*** DATA FOR THIS EXERCISE Section Begins ***
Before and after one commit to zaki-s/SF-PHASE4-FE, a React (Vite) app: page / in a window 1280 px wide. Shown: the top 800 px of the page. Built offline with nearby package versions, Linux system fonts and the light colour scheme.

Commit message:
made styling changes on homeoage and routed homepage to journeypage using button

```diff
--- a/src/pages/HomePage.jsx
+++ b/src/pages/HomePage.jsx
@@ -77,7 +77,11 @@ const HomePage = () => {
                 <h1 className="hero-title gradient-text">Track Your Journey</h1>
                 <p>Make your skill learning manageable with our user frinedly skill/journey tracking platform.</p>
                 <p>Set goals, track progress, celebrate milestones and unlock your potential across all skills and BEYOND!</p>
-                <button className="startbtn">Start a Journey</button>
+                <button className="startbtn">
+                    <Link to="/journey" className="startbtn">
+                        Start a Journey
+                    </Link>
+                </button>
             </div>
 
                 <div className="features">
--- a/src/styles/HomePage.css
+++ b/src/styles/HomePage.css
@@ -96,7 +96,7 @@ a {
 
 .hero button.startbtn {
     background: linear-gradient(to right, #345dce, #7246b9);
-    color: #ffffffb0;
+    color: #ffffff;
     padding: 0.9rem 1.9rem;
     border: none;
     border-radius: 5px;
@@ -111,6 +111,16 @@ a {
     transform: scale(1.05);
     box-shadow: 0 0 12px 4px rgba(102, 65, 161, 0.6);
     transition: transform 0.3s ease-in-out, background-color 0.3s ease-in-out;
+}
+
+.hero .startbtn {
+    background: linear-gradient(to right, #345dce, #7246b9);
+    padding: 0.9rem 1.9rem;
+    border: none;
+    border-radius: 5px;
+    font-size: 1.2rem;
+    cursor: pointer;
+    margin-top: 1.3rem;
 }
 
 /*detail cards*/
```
*** DATA FOR THIS EXERCISE Section Ends ***
*** DATA FOR THIS EXERCISE Section Begins ***
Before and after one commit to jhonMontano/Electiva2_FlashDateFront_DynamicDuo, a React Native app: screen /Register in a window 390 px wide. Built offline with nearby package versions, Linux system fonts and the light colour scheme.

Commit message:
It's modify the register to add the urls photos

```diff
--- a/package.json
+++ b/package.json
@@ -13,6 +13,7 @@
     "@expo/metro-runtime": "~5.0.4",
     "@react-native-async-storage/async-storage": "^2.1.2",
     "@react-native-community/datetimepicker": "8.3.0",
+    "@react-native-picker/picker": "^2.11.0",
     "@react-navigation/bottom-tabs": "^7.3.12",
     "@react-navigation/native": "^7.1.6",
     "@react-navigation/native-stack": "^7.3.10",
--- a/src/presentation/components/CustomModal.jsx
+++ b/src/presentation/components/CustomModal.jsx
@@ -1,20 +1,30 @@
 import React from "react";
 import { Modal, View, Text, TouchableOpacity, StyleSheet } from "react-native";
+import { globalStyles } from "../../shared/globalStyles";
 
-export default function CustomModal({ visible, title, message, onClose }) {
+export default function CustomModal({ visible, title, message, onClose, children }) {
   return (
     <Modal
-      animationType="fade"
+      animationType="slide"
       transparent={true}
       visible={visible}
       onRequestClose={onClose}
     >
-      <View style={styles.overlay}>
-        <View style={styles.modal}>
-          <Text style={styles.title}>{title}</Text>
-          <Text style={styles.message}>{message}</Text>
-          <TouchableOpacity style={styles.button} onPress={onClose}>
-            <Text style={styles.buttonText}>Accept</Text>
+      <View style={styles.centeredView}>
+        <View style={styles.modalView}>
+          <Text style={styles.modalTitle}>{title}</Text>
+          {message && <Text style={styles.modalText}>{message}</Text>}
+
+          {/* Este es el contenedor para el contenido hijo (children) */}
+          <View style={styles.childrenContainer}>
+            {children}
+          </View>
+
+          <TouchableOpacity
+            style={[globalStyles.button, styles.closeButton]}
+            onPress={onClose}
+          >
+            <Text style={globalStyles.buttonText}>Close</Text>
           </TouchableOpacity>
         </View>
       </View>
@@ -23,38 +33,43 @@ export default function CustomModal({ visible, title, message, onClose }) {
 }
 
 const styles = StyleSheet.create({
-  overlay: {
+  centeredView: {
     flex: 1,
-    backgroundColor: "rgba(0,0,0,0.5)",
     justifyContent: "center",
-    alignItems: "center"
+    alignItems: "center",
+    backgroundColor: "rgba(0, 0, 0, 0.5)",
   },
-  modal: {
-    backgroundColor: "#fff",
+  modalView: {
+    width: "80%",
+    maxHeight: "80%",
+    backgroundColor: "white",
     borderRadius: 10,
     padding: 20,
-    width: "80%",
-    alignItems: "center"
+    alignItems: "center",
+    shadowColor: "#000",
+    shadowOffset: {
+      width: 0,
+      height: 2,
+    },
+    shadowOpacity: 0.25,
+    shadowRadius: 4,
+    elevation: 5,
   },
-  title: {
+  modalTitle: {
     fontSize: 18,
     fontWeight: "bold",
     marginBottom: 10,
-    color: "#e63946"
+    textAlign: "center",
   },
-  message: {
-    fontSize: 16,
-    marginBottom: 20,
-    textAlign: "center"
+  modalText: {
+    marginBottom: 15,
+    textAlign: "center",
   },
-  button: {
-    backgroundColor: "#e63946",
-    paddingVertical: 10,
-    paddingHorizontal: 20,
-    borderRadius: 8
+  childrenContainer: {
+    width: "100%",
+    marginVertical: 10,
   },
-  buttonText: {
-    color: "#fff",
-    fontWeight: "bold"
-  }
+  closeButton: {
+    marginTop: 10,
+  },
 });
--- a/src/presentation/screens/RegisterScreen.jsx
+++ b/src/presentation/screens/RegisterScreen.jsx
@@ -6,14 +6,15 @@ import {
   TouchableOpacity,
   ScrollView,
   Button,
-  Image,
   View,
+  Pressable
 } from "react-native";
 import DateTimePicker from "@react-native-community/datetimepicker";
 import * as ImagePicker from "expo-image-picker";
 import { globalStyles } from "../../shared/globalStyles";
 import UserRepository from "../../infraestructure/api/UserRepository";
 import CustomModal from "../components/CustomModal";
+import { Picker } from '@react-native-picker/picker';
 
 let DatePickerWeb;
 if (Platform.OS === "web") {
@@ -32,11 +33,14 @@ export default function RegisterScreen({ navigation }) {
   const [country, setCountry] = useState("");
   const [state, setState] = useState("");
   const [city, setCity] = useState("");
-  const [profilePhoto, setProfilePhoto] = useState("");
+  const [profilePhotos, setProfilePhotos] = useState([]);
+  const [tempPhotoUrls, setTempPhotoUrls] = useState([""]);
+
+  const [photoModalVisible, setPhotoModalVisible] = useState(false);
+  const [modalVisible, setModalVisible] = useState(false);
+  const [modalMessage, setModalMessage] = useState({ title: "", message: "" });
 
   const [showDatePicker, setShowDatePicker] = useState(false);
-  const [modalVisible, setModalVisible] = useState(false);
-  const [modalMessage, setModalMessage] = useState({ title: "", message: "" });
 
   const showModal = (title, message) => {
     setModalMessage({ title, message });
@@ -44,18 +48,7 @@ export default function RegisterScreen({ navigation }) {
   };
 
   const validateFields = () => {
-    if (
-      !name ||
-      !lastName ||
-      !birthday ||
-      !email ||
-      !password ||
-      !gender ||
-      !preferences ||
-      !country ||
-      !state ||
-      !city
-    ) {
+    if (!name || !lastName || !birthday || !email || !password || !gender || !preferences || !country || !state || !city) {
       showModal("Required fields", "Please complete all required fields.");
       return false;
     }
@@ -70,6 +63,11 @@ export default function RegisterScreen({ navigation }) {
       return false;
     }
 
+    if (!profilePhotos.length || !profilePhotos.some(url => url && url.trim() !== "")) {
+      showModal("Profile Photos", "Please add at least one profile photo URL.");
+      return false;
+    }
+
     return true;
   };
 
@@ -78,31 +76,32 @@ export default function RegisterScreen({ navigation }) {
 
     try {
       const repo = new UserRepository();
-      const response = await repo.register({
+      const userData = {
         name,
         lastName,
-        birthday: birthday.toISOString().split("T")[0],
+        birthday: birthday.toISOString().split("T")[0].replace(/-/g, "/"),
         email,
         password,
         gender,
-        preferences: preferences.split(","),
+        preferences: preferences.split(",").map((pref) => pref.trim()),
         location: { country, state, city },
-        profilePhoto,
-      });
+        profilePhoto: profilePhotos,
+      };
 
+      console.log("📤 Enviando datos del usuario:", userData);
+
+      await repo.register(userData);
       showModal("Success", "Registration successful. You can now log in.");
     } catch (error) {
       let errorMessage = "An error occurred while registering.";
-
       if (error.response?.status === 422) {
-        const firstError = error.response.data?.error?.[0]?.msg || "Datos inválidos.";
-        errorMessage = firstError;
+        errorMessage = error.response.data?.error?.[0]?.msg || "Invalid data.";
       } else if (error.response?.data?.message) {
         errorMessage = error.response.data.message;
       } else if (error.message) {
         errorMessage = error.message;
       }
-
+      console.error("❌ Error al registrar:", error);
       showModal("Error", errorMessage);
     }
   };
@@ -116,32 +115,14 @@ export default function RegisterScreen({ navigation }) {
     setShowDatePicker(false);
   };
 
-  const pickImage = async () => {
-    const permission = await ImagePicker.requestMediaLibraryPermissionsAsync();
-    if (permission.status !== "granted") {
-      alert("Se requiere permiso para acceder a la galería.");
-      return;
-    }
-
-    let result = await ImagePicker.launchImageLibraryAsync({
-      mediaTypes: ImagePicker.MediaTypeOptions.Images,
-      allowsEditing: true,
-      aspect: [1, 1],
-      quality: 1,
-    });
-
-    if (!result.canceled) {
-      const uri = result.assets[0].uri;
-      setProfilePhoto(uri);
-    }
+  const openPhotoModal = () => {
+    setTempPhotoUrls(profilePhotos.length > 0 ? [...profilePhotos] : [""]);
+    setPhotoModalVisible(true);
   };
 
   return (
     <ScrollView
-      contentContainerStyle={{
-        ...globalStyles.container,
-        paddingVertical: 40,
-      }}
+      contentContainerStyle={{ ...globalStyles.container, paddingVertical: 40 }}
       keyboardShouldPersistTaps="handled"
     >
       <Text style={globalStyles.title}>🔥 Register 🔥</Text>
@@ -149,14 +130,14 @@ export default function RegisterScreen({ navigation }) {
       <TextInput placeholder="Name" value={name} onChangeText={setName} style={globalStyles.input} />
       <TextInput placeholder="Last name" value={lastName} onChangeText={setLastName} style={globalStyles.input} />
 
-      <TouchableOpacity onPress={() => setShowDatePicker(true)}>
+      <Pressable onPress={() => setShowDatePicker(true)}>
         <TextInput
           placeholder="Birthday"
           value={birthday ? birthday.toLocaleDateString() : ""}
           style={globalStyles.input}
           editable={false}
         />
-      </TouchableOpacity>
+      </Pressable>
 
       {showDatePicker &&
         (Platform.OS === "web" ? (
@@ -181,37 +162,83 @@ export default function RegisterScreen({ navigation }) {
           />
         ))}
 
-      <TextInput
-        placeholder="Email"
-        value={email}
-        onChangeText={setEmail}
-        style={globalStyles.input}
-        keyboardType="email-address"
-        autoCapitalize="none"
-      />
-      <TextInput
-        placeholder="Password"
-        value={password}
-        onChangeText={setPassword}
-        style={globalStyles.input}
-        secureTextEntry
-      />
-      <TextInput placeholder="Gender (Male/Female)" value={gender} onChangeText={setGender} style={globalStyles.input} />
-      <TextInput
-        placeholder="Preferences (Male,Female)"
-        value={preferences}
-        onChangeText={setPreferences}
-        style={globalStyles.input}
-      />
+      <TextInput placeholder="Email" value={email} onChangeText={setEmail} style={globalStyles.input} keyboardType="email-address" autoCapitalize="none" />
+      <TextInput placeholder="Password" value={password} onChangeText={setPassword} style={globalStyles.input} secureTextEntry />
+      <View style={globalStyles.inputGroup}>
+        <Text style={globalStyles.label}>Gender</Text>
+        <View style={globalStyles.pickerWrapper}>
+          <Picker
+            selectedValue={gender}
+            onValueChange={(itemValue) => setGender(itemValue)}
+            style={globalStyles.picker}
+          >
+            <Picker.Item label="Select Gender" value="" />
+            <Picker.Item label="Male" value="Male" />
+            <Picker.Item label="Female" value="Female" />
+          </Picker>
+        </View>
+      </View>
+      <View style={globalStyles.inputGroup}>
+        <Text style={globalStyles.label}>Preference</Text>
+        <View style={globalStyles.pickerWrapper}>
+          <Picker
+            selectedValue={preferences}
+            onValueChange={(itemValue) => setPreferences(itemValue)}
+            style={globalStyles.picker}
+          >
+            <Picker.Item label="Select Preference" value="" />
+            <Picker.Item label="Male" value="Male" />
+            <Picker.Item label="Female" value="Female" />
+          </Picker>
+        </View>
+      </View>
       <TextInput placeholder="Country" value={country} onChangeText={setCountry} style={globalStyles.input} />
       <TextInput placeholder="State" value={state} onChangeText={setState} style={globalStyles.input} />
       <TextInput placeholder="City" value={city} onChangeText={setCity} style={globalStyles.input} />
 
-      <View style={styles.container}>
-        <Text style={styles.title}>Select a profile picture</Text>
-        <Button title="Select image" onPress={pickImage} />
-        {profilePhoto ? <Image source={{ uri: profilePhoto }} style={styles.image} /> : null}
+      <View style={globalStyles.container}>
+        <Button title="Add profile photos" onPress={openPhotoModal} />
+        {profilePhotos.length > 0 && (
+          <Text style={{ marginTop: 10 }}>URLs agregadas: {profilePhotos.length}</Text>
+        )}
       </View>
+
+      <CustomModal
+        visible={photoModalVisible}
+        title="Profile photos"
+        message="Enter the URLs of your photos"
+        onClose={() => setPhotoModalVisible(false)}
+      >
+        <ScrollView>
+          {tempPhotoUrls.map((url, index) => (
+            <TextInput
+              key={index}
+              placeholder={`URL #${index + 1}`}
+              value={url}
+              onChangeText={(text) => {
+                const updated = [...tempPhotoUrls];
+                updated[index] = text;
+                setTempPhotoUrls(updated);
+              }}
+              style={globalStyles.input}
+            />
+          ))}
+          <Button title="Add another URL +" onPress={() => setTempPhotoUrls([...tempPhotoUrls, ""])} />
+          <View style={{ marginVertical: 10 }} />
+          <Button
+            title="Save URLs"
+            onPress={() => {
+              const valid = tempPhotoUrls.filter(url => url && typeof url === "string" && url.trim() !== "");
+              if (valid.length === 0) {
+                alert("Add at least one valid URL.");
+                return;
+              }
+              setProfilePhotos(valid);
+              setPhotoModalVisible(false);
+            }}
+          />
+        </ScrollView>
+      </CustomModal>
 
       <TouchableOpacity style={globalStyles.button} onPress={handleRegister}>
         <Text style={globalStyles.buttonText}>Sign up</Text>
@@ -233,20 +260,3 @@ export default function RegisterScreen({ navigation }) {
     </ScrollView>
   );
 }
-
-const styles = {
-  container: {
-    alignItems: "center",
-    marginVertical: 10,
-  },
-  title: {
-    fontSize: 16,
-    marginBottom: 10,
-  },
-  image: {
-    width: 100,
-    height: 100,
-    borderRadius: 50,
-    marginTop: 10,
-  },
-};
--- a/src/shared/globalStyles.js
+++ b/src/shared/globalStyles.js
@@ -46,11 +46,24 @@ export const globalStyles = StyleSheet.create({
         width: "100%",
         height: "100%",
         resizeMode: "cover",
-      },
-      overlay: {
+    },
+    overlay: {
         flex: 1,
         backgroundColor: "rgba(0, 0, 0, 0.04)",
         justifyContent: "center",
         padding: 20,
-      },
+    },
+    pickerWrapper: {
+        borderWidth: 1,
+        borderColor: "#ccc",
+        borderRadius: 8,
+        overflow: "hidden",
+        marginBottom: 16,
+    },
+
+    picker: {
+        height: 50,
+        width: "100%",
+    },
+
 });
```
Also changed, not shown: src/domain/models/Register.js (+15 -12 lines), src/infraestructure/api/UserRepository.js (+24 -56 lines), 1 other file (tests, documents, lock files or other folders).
*** DATA FOR THIS EXERCISE Section Ends ***
For every line above that has "marginBottom" in it, copy the line.

     marginBottom: 10,
-    marginBottom: 20,
+    marginBottom: 15,
-    marginBottom: 10,
+        marginBottom: 16,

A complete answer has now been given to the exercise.